Pull every line that holds the word "column" from the entries.
= = =
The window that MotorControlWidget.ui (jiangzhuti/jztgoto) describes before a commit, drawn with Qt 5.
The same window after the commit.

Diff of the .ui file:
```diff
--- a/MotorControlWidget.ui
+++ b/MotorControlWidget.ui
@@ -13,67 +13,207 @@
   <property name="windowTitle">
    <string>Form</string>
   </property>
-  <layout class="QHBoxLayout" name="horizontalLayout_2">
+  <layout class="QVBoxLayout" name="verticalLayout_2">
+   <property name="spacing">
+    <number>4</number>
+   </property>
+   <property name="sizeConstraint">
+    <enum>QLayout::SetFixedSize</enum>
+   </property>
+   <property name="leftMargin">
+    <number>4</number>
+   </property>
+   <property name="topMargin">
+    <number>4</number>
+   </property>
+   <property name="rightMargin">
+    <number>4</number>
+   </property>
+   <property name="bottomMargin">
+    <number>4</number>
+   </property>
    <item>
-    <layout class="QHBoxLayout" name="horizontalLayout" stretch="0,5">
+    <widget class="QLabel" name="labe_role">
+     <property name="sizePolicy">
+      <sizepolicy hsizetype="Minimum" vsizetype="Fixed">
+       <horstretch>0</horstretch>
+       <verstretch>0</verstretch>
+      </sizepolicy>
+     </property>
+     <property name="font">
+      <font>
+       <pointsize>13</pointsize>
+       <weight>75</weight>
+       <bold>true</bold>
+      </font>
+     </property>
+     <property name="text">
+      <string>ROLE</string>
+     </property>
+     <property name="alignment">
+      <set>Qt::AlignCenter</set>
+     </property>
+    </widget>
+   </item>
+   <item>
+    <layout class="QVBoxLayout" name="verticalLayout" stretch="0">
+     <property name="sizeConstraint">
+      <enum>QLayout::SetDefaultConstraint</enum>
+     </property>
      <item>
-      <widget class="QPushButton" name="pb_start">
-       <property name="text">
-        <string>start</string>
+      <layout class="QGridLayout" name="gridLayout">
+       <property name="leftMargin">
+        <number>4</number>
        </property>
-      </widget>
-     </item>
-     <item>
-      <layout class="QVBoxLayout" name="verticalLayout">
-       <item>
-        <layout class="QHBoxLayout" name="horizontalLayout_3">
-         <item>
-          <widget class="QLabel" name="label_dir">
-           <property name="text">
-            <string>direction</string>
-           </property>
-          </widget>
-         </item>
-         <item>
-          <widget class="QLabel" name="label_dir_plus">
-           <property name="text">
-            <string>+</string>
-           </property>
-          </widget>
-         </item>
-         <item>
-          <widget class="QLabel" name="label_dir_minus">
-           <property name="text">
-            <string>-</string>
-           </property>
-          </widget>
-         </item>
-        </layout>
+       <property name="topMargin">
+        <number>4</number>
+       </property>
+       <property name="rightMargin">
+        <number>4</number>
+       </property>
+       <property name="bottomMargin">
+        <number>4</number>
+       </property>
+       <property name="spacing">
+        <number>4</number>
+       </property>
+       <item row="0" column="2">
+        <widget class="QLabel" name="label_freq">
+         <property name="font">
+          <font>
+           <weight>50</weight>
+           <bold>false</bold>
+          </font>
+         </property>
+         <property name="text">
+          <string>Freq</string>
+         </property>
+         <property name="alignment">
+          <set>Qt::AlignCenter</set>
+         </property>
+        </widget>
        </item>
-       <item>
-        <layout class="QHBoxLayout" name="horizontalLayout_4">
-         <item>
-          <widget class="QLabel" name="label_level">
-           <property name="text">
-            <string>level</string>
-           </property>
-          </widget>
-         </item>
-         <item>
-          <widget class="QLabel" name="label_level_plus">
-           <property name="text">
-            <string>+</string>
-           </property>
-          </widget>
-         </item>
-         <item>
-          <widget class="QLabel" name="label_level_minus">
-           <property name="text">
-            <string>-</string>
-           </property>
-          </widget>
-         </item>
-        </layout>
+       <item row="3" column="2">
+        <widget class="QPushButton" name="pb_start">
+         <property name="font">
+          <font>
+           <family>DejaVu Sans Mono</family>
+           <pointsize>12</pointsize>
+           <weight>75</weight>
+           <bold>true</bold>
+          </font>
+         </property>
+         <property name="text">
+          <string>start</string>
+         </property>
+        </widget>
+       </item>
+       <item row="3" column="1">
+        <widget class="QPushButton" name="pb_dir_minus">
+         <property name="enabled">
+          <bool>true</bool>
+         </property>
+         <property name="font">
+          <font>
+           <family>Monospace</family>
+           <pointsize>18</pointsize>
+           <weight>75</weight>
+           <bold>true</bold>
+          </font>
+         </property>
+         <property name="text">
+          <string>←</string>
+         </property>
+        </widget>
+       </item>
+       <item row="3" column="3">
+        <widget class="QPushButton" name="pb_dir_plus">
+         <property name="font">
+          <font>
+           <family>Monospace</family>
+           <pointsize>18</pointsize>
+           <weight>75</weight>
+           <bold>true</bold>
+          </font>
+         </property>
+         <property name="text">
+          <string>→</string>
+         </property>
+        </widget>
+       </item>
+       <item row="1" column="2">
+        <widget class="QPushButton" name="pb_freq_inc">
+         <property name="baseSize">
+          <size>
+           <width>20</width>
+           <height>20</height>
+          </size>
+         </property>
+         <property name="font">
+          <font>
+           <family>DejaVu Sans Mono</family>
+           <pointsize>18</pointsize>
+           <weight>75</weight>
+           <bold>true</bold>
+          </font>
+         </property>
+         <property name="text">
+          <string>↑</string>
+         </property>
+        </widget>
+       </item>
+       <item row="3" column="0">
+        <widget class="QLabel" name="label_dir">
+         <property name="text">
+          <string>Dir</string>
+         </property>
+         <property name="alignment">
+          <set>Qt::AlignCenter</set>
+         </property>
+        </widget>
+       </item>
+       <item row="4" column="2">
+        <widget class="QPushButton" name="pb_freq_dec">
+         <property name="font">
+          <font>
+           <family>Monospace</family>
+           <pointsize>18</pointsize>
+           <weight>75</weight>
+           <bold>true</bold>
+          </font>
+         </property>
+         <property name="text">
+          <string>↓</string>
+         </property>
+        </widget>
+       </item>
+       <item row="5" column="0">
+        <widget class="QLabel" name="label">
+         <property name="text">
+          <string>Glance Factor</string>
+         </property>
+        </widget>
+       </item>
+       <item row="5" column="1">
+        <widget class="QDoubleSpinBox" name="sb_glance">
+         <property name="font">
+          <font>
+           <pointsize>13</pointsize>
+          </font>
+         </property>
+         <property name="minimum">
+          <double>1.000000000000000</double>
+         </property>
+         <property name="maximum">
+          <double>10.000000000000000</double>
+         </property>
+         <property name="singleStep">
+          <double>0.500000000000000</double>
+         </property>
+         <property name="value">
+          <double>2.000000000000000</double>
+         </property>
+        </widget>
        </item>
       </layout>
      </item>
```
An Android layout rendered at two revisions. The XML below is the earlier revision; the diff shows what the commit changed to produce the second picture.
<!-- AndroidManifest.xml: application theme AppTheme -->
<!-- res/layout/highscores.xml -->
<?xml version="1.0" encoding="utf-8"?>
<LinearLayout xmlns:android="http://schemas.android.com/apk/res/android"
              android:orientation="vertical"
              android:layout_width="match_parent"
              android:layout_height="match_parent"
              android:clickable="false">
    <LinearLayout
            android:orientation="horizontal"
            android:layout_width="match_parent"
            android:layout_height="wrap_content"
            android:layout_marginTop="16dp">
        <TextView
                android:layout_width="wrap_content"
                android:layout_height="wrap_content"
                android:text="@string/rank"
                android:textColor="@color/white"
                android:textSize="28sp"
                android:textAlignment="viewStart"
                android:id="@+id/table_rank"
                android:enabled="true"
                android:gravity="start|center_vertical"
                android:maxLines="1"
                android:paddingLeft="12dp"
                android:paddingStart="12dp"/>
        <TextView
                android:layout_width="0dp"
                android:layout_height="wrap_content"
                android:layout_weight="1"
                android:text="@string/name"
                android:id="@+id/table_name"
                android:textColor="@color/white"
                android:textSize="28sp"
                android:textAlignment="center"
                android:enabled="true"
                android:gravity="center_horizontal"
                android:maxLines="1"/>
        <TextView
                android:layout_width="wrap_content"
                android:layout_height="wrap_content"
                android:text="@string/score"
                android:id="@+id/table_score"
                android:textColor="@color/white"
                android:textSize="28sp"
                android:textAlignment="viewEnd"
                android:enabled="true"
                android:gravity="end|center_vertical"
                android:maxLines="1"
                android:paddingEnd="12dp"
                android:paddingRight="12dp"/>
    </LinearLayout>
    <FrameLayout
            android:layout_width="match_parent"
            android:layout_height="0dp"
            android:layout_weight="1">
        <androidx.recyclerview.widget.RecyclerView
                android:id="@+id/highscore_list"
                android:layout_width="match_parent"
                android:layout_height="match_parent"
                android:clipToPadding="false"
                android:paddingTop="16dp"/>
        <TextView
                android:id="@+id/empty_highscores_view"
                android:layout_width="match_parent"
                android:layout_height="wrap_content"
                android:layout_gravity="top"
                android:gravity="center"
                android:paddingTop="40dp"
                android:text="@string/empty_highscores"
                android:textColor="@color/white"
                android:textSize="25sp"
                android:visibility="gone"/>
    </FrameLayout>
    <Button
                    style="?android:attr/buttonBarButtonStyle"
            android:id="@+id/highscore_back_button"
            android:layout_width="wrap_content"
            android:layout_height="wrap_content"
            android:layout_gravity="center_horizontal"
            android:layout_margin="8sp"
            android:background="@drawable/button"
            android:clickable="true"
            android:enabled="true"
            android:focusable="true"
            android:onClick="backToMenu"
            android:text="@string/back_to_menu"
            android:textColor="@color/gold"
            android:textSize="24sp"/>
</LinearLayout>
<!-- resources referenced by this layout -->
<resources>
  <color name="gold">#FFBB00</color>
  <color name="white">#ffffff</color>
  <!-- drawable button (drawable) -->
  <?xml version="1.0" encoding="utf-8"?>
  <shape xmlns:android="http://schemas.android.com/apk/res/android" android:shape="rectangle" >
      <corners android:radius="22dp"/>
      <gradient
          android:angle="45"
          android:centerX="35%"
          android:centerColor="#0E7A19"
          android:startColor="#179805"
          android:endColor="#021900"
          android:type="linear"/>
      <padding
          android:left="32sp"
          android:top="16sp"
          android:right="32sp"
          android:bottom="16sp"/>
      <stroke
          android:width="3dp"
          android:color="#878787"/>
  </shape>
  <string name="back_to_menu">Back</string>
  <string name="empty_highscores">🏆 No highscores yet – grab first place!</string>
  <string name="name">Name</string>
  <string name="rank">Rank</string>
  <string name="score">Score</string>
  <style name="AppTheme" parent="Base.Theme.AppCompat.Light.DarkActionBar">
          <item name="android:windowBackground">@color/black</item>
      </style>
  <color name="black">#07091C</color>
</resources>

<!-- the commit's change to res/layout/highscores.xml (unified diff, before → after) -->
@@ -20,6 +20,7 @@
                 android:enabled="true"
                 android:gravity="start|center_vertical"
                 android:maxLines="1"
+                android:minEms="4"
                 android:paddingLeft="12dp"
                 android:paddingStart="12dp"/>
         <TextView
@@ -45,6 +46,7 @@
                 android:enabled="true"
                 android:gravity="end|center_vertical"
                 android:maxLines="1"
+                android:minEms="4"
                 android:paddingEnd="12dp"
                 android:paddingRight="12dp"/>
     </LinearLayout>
= = =
§ Response below
+       <item row="0" column="2">
+       <item row="3" column="2">
+       <item row="3" column="1">
+       <item row="3" column="3">
+       <item row="1" column="2">
+       <item row="3" column="0">
+       <item row="4" column="2">
+       <item row="5" column="0">
+       <item row="5" column="1">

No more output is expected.